The European Commission published last week a Communication on “Tourism and transport in 2020 and beyond”, including a number of guidelines that shall set a coordinated framework for a safe and secure recovery of these sectors in light of the COVID-19 crisis. CoESS has repeatedly called in previous statements for such steps, and highly welcomes in a position paper published today the European Commission’s package of recommendations. As a next step, the European Commission and Member States must ensure their safe implementation.

Already in a statement on 29 April, CoESS called on the EU to provide (1) targeted aid to the tourism and transport sectors; (2) common guidelines that ensure a safe and secure return to freedom of movement and tourism within the Schengen Zone; and (3) better engagement of competent authorities with private security associations to support this process. With last week’s tourism and transport package, the European Commission for its part has now delivered with a very valuable set of recommendations to ensure a safe and secure restoration of transport services and tourism.

CoESS strongly agrees with the Commission that Member States must now (1) support the travel and tourism sectors financially in the implementation of public health and safety measures, and (2) genuinely cooperate with actors in the transport and tourism ecosystems to implement the guidelines. We also underline the Commission’s statement that the implementation of containment measures, as well as their easing, must at no time lead to a reduction of the high levels of EU safety and security standards in transport to avoid adding safety or security issues on top of the challenges we are facing due to the COVID-19 outbreak.

What is still missing in many countries and at EU-level is public-private cooperation for a safe and secure recovery of the economy, which includes private security.
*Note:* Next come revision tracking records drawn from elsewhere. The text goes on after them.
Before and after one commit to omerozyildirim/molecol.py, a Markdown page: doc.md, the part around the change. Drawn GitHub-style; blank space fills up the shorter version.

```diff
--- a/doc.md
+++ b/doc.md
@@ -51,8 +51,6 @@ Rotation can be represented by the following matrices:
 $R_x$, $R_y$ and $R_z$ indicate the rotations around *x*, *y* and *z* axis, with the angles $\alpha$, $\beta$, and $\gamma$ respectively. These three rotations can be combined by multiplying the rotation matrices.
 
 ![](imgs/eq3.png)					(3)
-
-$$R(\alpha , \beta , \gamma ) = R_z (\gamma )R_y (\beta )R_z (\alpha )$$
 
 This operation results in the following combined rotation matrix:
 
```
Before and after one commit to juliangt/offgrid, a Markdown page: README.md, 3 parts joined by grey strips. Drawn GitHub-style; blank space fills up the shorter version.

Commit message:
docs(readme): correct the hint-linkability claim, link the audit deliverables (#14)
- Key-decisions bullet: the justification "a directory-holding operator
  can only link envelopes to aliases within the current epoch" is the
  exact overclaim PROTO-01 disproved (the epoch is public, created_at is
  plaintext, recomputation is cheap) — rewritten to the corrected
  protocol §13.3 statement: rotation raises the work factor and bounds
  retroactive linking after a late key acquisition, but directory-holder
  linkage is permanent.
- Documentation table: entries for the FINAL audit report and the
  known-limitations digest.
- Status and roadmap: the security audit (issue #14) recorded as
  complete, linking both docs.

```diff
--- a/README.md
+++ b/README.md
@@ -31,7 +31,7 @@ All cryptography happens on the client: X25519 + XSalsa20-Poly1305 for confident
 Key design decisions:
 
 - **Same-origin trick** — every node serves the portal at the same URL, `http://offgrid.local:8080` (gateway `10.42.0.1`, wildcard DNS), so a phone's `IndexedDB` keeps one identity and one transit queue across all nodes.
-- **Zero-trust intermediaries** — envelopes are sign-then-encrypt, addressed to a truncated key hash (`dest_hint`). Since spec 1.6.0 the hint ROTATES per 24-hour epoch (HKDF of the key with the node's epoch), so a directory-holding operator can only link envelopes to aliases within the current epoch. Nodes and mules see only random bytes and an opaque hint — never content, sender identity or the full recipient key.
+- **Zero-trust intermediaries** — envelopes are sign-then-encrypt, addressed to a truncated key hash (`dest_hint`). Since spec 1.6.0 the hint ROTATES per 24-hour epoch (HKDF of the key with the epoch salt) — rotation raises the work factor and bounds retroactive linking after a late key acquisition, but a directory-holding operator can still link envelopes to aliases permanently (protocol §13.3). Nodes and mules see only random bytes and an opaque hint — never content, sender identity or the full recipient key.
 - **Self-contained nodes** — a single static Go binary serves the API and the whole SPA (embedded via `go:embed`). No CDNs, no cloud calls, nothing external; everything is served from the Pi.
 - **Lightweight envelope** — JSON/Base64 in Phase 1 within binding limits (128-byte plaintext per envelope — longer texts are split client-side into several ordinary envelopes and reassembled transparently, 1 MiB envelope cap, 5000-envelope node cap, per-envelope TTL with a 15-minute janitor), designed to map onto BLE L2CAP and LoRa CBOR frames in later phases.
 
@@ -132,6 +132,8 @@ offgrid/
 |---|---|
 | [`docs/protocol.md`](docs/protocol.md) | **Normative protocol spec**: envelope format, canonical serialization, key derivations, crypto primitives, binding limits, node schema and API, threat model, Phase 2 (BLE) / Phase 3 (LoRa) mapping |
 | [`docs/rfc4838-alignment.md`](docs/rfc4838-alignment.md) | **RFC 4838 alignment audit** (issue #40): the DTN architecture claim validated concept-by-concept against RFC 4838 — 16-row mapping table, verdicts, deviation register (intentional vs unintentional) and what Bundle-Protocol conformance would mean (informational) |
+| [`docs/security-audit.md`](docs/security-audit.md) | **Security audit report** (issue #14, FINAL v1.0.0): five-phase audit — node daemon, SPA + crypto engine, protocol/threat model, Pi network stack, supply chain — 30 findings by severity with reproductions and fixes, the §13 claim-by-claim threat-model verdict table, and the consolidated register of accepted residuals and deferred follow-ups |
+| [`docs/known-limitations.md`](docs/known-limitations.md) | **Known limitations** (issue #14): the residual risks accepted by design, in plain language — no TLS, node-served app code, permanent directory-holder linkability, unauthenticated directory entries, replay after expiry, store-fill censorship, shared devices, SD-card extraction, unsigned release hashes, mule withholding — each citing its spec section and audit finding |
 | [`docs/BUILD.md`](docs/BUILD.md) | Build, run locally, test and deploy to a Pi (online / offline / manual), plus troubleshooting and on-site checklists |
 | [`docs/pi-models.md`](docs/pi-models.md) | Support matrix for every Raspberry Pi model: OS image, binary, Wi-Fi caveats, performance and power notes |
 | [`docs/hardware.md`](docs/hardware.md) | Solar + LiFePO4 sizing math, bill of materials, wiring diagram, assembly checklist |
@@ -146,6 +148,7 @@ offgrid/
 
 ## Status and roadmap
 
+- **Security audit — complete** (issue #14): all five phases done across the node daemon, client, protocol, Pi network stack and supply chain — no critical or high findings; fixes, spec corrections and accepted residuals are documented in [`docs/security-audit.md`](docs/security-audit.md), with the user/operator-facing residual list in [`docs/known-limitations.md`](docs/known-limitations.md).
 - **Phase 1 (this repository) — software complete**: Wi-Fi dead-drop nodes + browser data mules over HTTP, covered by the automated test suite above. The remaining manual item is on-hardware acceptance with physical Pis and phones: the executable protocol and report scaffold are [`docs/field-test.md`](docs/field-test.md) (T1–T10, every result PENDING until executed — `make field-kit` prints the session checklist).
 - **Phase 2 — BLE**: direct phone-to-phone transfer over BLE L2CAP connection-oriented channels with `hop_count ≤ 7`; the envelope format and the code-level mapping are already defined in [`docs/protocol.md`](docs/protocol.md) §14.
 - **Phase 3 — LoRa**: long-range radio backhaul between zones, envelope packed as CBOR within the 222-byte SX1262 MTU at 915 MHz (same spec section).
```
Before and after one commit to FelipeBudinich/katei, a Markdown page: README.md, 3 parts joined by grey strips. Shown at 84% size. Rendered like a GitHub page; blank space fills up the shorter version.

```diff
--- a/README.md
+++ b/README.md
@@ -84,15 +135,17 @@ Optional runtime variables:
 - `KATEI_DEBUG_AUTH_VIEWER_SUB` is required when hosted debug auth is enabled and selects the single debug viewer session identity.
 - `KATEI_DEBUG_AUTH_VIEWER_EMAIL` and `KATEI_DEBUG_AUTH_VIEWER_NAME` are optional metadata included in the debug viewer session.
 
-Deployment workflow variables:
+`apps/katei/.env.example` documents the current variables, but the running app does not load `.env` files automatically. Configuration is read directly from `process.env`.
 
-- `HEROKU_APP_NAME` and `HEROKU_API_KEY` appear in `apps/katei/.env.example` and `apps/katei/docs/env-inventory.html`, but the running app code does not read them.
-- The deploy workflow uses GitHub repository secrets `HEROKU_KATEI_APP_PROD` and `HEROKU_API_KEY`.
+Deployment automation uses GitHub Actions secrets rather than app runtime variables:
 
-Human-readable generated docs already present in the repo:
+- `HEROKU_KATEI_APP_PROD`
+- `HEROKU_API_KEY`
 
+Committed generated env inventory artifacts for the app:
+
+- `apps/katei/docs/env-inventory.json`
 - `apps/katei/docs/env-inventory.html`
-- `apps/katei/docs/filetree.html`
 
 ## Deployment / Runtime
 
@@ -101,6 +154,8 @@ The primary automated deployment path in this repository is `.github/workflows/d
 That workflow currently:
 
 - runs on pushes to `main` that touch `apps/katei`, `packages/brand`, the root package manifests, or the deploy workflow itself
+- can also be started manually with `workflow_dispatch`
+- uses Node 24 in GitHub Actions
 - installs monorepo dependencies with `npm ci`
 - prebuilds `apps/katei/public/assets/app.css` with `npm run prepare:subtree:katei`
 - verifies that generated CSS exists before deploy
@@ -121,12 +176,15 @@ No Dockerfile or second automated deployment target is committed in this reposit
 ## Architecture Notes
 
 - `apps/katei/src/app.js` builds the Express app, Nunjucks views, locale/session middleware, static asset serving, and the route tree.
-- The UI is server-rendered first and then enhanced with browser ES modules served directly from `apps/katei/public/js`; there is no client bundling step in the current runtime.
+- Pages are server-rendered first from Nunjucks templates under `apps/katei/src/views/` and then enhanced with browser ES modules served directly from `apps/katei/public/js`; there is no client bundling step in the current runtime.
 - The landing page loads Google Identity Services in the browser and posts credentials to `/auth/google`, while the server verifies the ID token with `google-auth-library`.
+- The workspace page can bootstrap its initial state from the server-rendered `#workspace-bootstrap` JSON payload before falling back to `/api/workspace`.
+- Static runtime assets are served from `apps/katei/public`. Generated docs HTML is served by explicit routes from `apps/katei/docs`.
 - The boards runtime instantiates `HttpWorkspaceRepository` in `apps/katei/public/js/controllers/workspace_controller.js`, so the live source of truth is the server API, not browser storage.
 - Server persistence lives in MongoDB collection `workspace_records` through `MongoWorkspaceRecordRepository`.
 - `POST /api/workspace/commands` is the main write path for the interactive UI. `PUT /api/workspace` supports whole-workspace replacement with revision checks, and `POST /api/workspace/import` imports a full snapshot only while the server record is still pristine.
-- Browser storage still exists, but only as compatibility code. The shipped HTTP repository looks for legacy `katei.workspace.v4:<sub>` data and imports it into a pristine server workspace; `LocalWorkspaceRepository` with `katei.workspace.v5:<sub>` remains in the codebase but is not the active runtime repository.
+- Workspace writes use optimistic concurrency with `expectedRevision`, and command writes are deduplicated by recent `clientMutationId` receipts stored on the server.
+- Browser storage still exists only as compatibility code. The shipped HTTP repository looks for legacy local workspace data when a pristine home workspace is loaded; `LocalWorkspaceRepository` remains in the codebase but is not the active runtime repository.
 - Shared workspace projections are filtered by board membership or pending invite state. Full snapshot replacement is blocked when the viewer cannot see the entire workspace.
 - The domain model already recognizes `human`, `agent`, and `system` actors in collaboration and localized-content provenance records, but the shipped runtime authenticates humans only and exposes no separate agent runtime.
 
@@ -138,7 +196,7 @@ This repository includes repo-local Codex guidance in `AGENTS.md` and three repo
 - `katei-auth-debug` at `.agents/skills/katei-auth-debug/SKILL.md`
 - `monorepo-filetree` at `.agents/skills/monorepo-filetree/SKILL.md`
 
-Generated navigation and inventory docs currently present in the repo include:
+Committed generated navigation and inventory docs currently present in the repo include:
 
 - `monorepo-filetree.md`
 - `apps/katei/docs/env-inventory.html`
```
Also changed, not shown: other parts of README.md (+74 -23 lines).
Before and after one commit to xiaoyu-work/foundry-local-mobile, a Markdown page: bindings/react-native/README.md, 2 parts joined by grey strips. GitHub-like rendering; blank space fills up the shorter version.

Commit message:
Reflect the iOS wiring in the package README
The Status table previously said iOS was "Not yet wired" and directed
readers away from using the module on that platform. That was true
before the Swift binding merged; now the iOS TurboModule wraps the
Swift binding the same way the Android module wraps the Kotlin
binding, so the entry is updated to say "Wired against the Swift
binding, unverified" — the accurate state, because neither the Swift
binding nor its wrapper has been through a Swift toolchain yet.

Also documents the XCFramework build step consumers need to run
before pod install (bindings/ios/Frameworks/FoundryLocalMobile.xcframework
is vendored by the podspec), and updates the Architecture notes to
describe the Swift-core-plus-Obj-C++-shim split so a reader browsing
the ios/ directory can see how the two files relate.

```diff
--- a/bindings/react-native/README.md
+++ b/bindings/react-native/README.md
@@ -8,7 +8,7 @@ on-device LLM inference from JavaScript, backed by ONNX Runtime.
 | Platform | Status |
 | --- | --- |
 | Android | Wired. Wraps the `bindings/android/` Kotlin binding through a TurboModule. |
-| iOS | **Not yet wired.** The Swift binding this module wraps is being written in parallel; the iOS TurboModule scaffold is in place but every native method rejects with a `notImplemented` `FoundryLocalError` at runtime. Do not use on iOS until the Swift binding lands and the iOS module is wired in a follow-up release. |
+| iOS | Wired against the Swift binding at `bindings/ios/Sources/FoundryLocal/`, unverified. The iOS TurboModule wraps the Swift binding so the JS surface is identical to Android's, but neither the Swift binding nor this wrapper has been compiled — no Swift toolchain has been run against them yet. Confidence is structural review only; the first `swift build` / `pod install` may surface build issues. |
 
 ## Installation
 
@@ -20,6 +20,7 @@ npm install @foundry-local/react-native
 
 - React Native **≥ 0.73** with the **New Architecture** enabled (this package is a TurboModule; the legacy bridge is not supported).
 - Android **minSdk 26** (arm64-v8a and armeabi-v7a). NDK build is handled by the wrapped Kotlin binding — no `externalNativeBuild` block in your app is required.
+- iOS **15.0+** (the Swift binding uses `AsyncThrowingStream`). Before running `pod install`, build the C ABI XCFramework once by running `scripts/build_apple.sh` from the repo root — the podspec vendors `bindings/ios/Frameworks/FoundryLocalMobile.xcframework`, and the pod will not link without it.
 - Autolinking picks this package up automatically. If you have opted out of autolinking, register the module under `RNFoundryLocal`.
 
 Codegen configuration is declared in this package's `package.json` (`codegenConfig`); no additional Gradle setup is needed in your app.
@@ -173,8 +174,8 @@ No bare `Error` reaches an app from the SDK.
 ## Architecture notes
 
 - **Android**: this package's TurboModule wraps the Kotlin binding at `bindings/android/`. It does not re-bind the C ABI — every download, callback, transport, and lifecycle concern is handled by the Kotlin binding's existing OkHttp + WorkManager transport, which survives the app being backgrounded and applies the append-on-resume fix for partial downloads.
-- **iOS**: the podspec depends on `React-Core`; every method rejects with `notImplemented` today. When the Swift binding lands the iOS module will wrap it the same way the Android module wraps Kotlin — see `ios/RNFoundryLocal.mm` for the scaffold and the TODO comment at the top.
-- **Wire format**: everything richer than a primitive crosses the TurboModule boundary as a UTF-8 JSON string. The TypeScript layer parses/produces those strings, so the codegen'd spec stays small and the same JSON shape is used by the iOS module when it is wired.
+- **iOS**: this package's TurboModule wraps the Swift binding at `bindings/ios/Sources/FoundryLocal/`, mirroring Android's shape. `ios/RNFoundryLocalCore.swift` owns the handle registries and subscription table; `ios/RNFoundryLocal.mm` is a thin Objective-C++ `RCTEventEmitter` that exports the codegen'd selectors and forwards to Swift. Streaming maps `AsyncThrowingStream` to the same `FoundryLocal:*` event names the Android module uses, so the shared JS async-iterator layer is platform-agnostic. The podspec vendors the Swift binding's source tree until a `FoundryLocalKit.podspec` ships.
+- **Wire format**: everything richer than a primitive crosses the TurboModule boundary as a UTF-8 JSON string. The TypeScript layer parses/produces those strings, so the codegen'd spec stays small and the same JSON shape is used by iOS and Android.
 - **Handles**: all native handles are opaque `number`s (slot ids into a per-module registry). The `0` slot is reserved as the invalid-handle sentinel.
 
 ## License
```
In today’s position paper, CoESS therefore calls on the European Commission to establish an EU mechanism that allows for a pro-active exchange of information with private security.

In the past months, private security has been providing essential services by controlling access to supermarkets and nursing homes, protecting hospitals and critical infrastructure. Security guards are supporting the enforcement of public health and safety measures on a daily basis, and CoESS expects that private security will be asked to implement many of the recommendations provided in the guidance documents on tourism and transport – in collaboration with, or on behalf of, public forces.

The European Commission and Member States should therefore engage with our industry and consider our practical recommendations, as stated in the position paper’s Annex, but also in our Joint Declaration with our Sectoral Social Partner UNI Europa. In the years to come, effective public-private collaboration on EU-level will be crucial for a successful implementation of COVID-19 measures and crisis management.

You can find today’s position paper here.